ACTIVITY: Report every line in the records below that holds the word "veŋˈaːnas".

Before-and-after change data:
*** Begin section ***
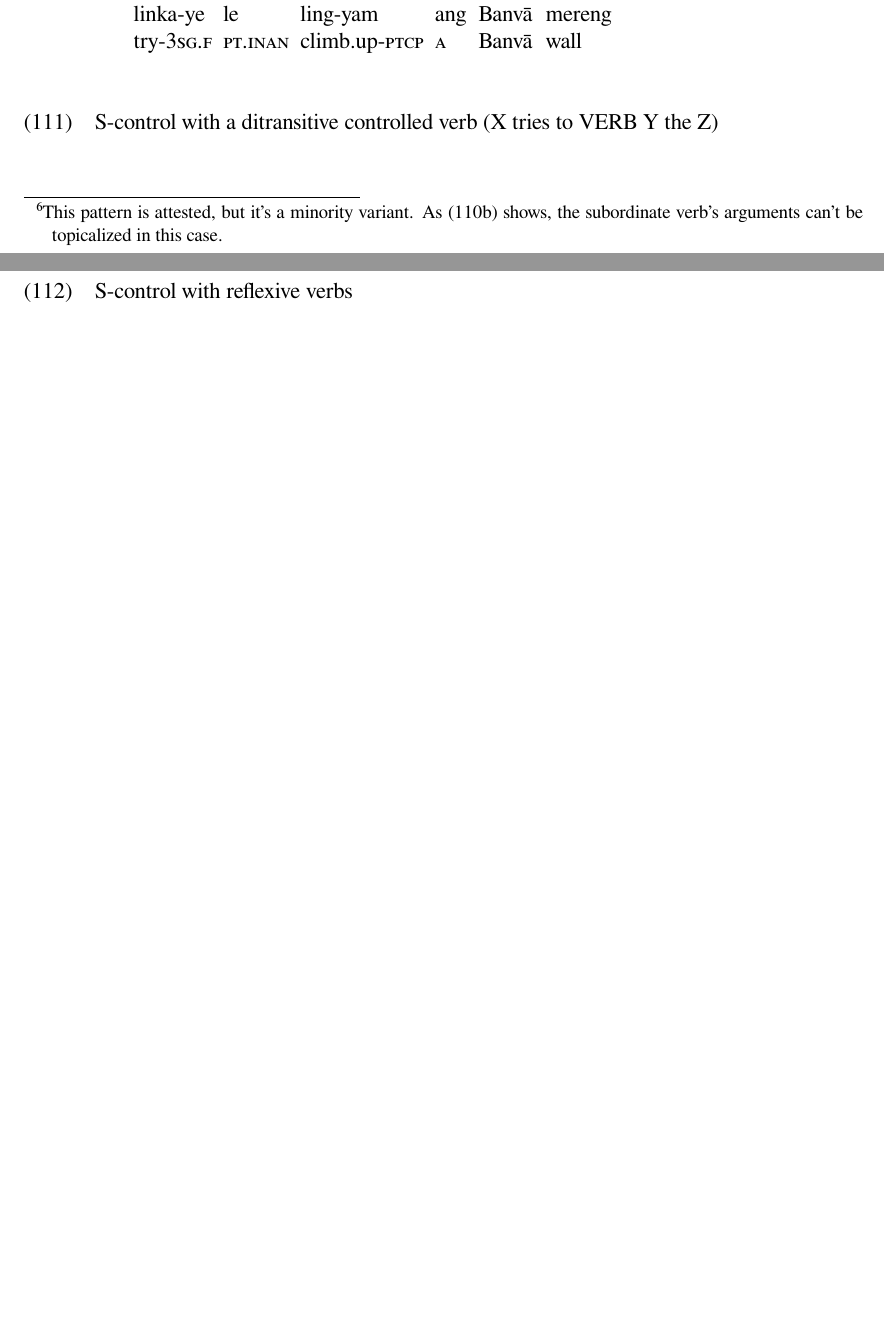
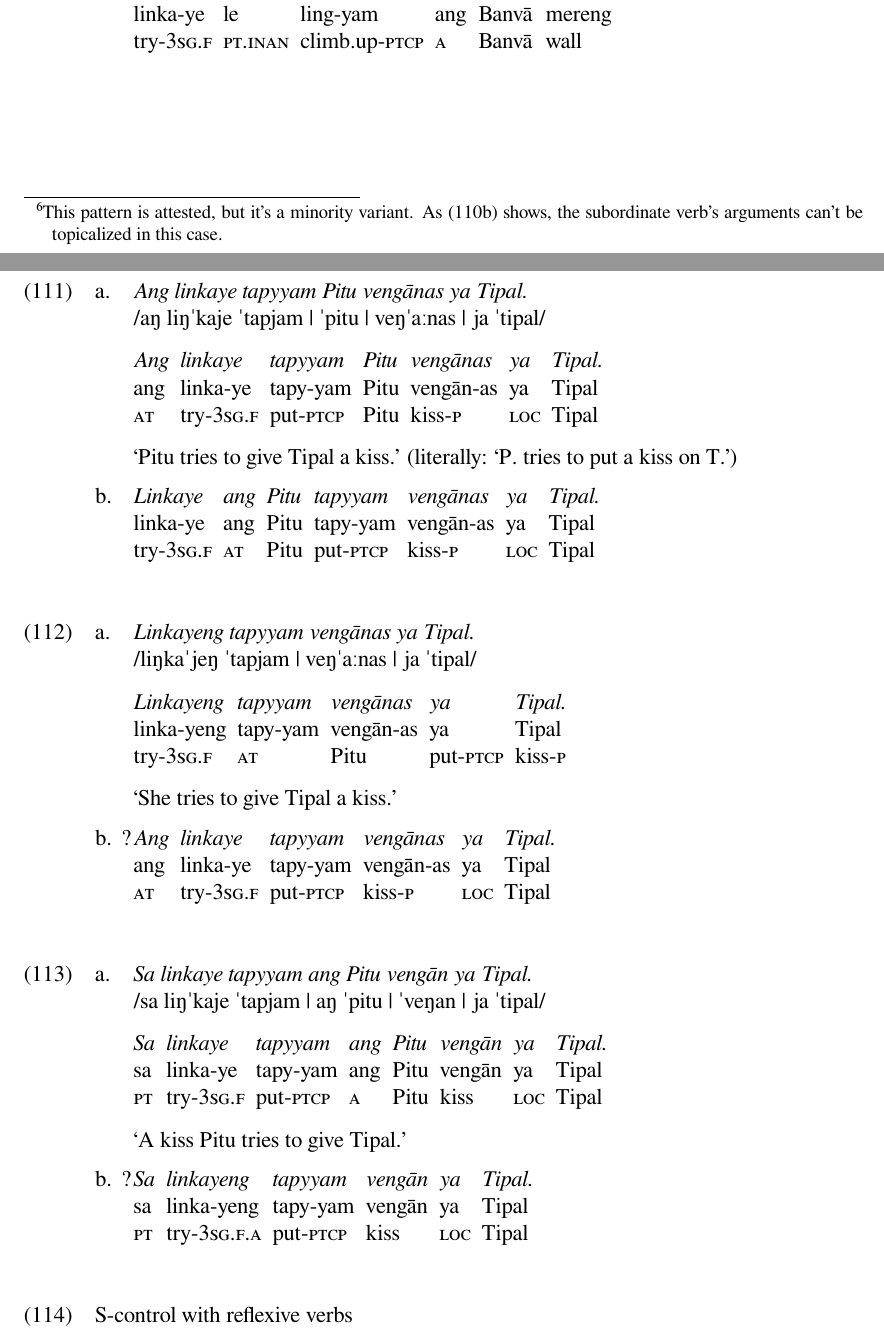
Before and after one commit to carbeck/ayerigrammar, a LaTeX document (misc/variations.tex): two parts of pages 28 and 29 of 29 before the commit and two parts of pages 28 and 29 of 30 after it, joined at a grey line, cut so that both start at the same text, the shorter picture padded with empty space. The pictures show the PDF file misc/variations.pdf that the author committed with the source.

Commit message:
Examples of ditransitive S-controlled verbs

```diff
--- a/misc/variations.tex
+++ b/misc/variations.tex
@@ -1862,4 +1862,51 @@
 \endgl
 \xe
 
-\ex S-control with a ditransitive controlled verb (X tries to VERB Y the Z) \xe
+\pex
+\a\begingl
+\glpreamble \textit{Ang linkaye tapyyam Pitu vengānas ya Tipal.} \\
+	/aŋ liŋˈkaje ˈtapjam | ˈpitu | veŋˈaːnas | ja ˈtipal/ //
+
+\gla Ang linkaye tapyyam Pitu vengānas ya Tipal. //
+\glb ang linka-ye tapy-yam Pitu vengān-as ya Tipal //
+\glc \AgtT{} try-\TsgF{} put-\Ptcp{} Pitu kiss-\Parg{} \Loc{} Tipal //
+\glft `Pitu tries to give Tipal a kiss.' (literally: `P. tries to put a kiss on T.') //
+\endgl
+
+\a\begingl
+\gla Linkaye ang Pitu tapyyam vengānas ya Tipal. //
+\glb linka-ye ang Pitu tapy-yam vengān-as ya Tipal //
+\glc try-\TsgF{} \AgtT{} Pitu put-\Ptcp{} kiss-\Parg{} \Loc{} Tipal //
+\endgl
+\xe
+
+\pex
+\a\begingl
+\glpreamble \textit{Linkayeng tapyyam vengānas ya Tipal.} \\
+	/liŋkaˈjeŋ ˈtapjam | veŋˈaːnas | ja ˈtipal/ //
+
+\gla Linkayeng tapyyam vengānas ya Tipal. //
+\glb linka-yeng tapy-yam vengān-as ya Tipal //
+\glc try-\TsgF{} \AgtT{} Pitu put-\Ptcp{} kiss-\Parg{} \Loc{} Tipal //
+\glft `She tries to give Tipal a kiss.' //
+\endgl
+
+\a\ljudge?\begingl
+\gla Ang linkaye tapyyam vengānas ya Tipal. //
+\glb ang linka-ye tapy-yam vengān-as ya Tipal //
+\glc \AgtT{} try-\TsgF{} put-\Ptcp{} kiss-\Parg{} \Loc{} Tipal //
+\endgl
+\xe
+
+\pex
+\a\begingl
+\glpreamble \textit{Sa linkaye tapyyam ang Pitu vengān ya Tipal.} \\
+	/sa liŋˈkaje ˈtapjam | aŋ ˈpitu | ˈveŋan | ja ˈtipal/ //
+
+\gla Sa linkaye tapyyam ang Pitu vengān ya Tipal. //
+\glb sa linka-ye tapy-yam ang Pitu vengān ya Tipal //
+\glc \PatT{} try-\TsgF{} put-\Ptcp{} \Aarg{} Pitu kiss \Loc{} Tipal //
+\glft `A kiss Pitu tries to give Tipal.' //
+\endgl
+
+\a\label{ex:pattopofembeddedditrans}\ljudge?\begingl
@@ -1866,3 +1916,6 @@
+\endgl
+\xe
+
 \ex S-control with reflexive verbs \xe
 
 \ex O-control verbs (e.g. ask s.o. to do sth.) \xe
```
Also changed, not shown: misc/variations.pdf, misc/variations.tex (5 more changed lines).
*** End section ***
OUTPUT OF THE TASK:
+	/aŋ liŋˈkaje ˈtapjam | ˈpitu | veŋˈaːnas | ja ˈtipal/ //
+	/liŋkaˈjeŋ ˈtapjam | veŋˈaːnas | ja ˈtipal/ //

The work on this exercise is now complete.